This relaxation, precision, and enjoyment in the bounce motion can help encourage those qualities into your own playing.
METRONOME TECHNIQUE - PRACTISE TIP
This tip may help with elaxation, precision, and enjoyment in metronome technique. The way most musicians use a metronome is that they simply play their music along with it. It's much more relaxing, however, and easier, and you may make faster progress, if you practise with the metronome in separate exercises.
That's because natural human rhythms are highly variable, with subtle tempo variation in every measure, even if just of a few BPM, when you play in a relaxed and lively way. So - when you play your music along with a steady metronome click, there is something a bit unnatural and possibly "forced" about that too, for most styles of music at least.

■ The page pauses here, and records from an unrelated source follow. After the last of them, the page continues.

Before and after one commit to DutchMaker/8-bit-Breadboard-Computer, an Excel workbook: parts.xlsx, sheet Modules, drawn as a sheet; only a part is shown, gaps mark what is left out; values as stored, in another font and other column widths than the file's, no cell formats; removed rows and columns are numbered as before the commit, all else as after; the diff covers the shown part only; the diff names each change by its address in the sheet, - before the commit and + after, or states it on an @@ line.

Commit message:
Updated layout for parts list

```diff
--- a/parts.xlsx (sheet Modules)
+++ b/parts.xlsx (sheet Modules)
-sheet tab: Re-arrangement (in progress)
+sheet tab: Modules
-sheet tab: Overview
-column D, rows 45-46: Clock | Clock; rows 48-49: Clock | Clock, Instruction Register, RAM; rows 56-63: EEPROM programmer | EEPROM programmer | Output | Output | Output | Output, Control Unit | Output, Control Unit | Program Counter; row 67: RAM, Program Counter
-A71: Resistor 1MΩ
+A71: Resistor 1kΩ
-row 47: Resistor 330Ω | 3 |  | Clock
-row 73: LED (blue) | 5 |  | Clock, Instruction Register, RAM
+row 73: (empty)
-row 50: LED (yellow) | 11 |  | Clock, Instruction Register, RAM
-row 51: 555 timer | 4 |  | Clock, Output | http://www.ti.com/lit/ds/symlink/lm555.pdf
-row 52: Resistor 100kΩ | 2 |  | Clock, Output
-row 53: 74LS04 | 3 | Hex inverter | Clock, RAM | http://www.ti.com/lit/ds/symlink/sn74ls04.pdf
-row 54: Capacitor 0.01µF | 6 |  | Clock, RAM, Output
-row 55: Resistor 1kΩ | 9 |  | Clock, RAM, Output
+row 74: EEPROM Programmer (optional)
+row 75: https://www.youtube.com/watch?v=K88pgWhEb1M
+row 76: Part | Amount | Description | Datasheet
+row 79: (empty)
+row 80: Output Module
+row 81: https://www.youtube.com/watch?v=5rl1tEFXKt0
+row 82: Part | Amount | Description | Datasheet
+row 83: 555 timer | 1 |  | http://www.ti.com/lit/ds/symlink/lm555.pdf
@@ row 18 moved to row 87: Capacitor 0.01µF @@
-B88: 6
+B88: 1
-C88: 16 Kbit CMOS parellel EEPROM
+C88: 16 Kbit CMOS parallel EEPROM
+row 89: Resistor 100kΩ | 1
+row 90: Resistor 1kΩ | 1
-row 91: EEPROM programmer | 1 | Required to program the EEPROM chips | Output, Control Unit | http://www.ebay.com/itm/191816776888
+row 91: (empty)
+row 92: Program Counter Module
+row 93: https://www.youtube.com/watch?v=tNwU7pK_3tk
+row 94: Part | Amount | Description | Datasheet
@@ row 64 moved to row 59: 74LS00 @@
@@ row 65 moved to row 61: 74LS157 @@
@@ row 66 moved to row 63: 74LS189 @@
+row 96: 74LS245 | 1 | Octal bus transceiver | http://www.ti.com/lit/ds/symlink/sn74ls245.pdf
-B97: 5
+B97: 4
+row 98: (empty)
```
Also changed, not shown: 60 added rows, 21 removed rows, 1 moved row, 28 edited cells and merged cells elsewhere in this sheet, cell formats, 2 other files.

The idea is that you work with a metronome to strengthen your sense of rhythm and your inner pulse - take something you have already and make it stronger, and steadier. Also at the same time the metronome exercises help refine your sense of time and precision of playing in time.

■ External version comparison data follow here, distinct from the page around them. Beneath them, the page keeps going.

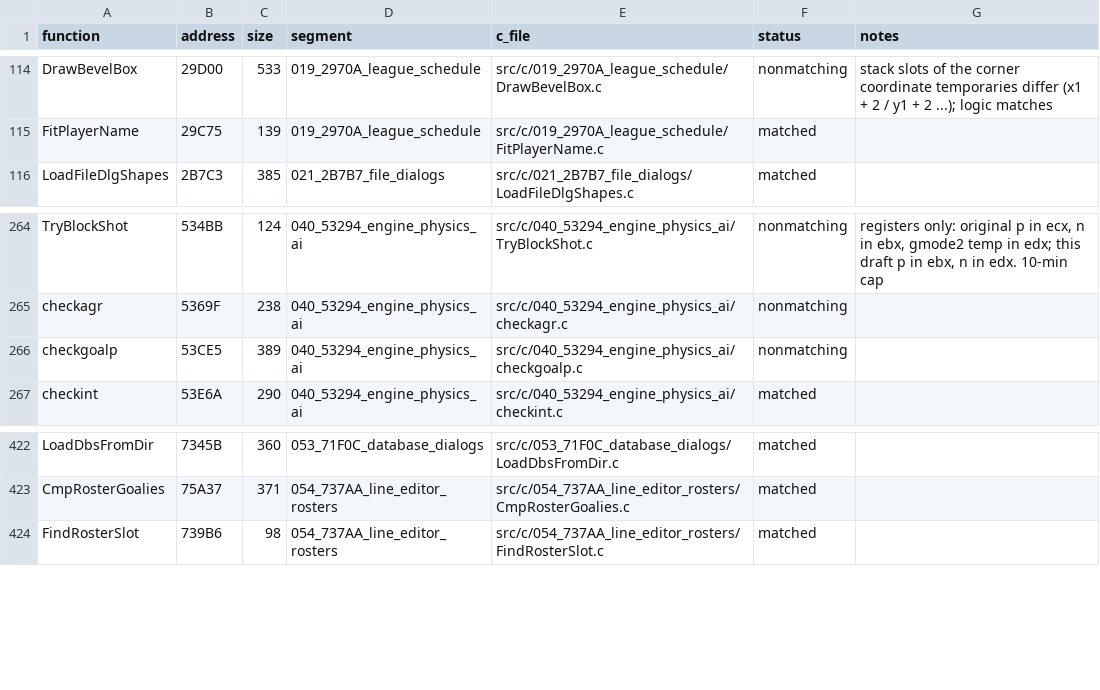
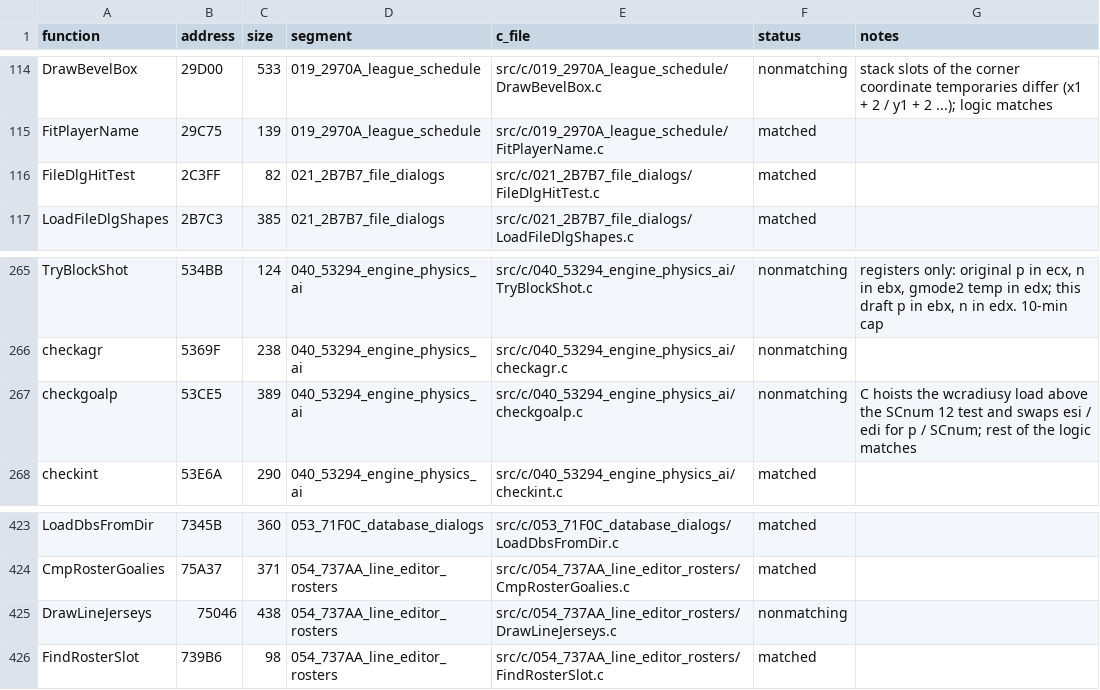
Before and after one commit to abdulahmad/NHL95PC, a CSV file: tools/c_functions.csv, drawn as a sheet; only a part is shown, gaps mark what is left out.

Commit message:
C: FileDlgHitTest match; DrawLineJerseys draft

```diff
--- a/tools/c_functions.csv
+++ b/tools/c_functions.csv
@@ -115,2 +115,3 @@ DrawBevelBox,29D00,533,019_2970A_league_schedule,src/c/019_2970A_league_schedule
 FitPlayerName,29C75,139,019_2970A_league_schedule,src/c/019_2970A_league_schedule/FitPlayerName.c,matched,
+FileDlgHitTest,2C3FF,82,021_2B7B7_file_dialogs,src/c/021_2B7B7_file_dialogs/FileDlgHitTest.c,matched,
 LoadFileDlgShapes,2B7C3,385,021_2B7B7_file_dialogs,src/c/021_2B7B7_file_dialogs/LoadFileDlgShapes.c,matched,
@@ -265,3 +266,3 @@ TryBlockShot,534BB,124,040_53294_engine_physics_ai,src/c/040_53294_engine_physic
 checkagr,5369F,238,040_53294_engine_physics_ai,src/c/040_53294_engine_physics_ai/checkagr.c,nonmatching,
-checkgoalp,53CE5,389,040_53294_engine_physics_ai,src/c/040_53294_engine_physics_ai/checkgoalp.c,nonmatching,
+checkgoalp,53CE5,389,040_53294_engine_physics_ai,src/c/040_53294_engine_physics_ai/checkgoalp.c,nonmatching,C hoists the wcradiusy load above the SCnum 12 test and swaps esi / edi for p / SCnum; rest of the logic matches
 checkint,53E6A,290,040_53294_engine_physics_ai,src/c/040_53294_engine_physics_ai/checkint.c,matched,
@@ -423,2 +424,3 @@ LoadDbsFromDir,7345B,360,053_71F0C_database_dialogs,src/c/053_71F0C_database_dia
 CmpRosterGoalies,75A37,371,054_737AA_line_editor_rosters,src/c/054_737AA_line_editor_rosters/CmpRosterGoalies.c,matched,
+DrawLineJerseys,75046,438,054_737AA_line_editor_rosters,src/c/054_737AA_line_editor_rosters/DrawLineJerseys.c,nonmatching,
 FindRosterSlot,739B6,98,054_737AA_line_editor_rosters,src/c/054_737AA_line_editor_rosters/FindRosterSlot.c,matched,
```
Also changed, not shown: 6 other files.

The Mac Santiago and Andrew Lews books on rhythm and metronome go into this in detail with many exercises and suggestions for ways to practise. If it is new to you, you might also like the section about it which I wrote for the wikipedia article on the metronome:
Play these rhythms and animations at any tempo with Bounce Metronome
You can use Bounce Metronome Pro to practise these and many more rhythms at any tempo, including changing tempo.
What you can do with this feature
You can use any image for the sprite (you may need to change the background colour first), and Bounce comes with a collection of examples to get you started, and an installer with extra sprites, including the ones in these videos.
I found it reliable enough to abandon audio clicks altogether and use as a silent metronome, which also makes it useful for deaf musicians. Studio owners could display it on screen in their live rooms to keep players in time without them requiring headphones... (Sound on Sound magazine)